  • Chicago police made 19 percent fewer traffic stops and issued 30 percent fewer tickets last year compared to 2010. Police have limited resources for traffic enforcement, and speed cameras will help police address speeding without compromising other programs.

Excuses for opposing

Excuse 1: There is no proof that speed cameras reduce injuries and fatalities involving children.
Why it’s wrong: Research, along with common sense, shows speed cameras reduce crashes and injuries. And it’s not only about kids near schools, as some aldermen have argued.
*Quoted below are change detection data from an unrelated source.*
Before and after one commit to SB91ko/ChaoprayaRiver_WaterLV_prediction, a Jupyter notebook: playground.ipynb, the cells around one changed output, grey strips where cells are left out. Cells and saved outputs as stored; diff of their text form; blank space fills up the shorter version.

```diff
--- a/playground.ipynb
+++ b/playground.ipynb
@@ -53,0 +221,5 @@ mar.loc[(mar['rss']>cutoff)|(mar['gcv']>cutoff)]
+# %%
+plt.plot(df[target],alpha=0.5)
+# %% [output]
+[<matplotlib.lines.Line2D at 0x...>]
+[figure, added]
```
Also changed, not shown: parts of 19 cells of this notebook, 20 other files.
Just because the ordinance prioritizes protecting children doesn’t mean we should disregard seniors and other adults who are hurt in crashes.

Excuse 2: The city is installing thousands of speed humps that prevent speeding, so we don’t need speed cameras.
Why it’s wrong: Active Trans supports traffic calming, including speed humps, but speed humps aren’t appropriate for many streets. And it will be years before the city can traffic calm its vast 9,000 mile street network, leaving plenty of opportunities for cars to speed.

Excuse 3: Chicago should do traffic calming instead of speed cameras.
Why it’s wrong: It’s not either-or; we need both along with education, other types of enforcement and more efforts to reduce vehicle violence on our streets.

Does your alderman care about speeding?

Call your alderman today and ask him or her to support the speed camera ordinance. (Find out who your alderman is and get his or her contact information.)

If your alderman is one of the seven committee members who voted yes, please thank him or her. Here’s the tally of votes from Chicago City Council's Pedestrian and Traffic Safety Committee. 

Margaret Laurino, 39th
James Balcer, 11th
Rey Colon, 35th
Michelle Harris, 8th
Richard Mell, 33rd
Ricardo Munoz, 22nd
Marty Quinn, 13th
Debra Silverstein, 50th

James Cappelman, 46th
Jason Ervin, 28th
Roderick Sawyer, 6th

Deborah Graham, 29th
Emma Mitts, 37th
Howard Brookins, 21st
Will Burns, 4th